Of particular concern to the present analysis is the integrity of the process of collecting data in a time of a pandemic. The authors reviewed if the same protocols were being undertaken and found no changes in the number of staff or routine of data collection. There was also no change in official referral pathways of patients with suspected stroke or other severe illness. However, it is unknown if some doctors have individually chosen to stop referring patients to hospitals. Additional cases of patients with stroke may enter the registry from death certificates or ambulatory cases, but those cases were not included in the present analysis.

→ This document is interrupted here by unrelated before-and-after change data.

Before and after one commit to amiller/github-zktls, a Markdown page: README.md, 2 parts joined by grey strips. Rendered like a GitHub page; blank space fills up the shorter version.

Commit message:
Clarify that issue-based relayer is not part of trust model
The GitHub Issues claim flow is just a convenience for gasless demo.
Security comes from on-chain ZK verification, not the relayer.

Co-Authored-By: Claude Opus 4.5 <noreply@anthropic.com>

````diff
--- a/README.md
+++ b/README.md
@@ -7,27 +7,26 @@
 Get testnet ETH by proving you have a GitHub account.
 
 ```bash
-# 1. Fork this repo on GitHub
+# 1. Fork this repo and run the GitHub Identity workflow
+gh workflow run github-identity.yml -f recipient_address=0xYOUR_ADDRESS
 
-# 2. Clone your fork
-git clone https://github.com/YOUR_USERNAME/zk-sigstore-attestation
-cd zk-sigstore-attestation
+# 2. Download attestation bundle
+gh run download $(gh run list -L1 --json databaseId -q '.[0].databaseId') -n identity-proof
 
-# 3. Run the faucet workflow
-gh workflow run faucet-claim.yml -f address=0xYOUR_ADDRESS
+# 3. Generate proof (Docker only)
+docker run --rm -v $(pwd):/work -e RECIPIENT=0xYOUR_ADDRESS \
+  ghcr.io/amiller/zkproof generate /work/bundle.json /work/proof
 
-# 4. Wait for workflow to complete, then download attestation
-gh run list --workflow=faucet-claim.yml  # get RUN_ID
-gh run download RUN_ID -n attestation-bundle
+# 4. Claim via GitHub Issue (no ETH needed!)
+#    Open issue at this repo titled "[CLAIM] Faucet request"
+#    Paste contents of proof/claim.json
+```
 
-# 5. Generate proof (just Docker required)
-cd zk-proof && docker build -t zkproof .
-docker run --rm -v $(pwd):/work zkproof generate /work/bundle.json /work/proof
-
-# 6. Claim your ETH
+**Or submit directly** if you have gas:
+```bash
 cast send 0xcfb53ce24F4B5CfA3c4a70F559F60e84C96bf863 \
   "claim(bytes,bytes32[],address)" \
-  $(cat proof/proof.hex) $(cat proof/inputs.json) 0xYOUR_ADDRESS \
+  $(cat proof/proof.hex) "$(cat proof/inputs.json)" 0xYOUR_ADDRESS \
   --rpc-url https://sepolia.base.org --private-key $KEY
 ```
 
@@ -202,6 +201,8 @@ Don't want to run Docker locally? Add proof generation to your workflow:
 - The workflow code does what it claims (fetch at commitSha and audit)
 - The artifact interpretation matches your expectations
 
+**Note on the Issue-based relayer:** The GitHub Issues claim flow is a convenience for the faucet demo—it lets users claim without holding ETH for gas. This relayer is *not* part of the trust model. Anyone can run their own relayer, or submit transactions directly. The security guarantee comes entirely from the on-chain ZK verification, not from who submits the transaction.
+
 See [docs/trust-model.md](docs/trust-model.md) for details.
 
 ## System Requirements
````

The article is unable to demonstrate how epidemiological data evolve months after the spread of COVID-19. The authors are highly concerned about the long-term consequences of the pandemic in stroke. Changes in the healthcare system such as a reduction in GP visits, the suspension of patients' groups for managing hypertension, smoking, and diabetes mellitus, a reduction of 16% in beds in the stroke unit, and a decrease in the number of staffs may have consequences observed in the following months to years. Also, it was not possible to demonstrate the impacts of stroke directly related to COVID-19 since no case of stroke with COVID-19 was detected in the city.


The onset of COVID-19 was correlated with a reduction in hospital admissions for stroke in patients with less severe presentations. A rapid reorganization of stroke-care networks is necessary to reduce collateral damage caused by COVID-19. Particular attention should be given in reassuring the population about the importance of seeking medical assistance in case of symptoms of stroke, even if the presentation is mild or transient.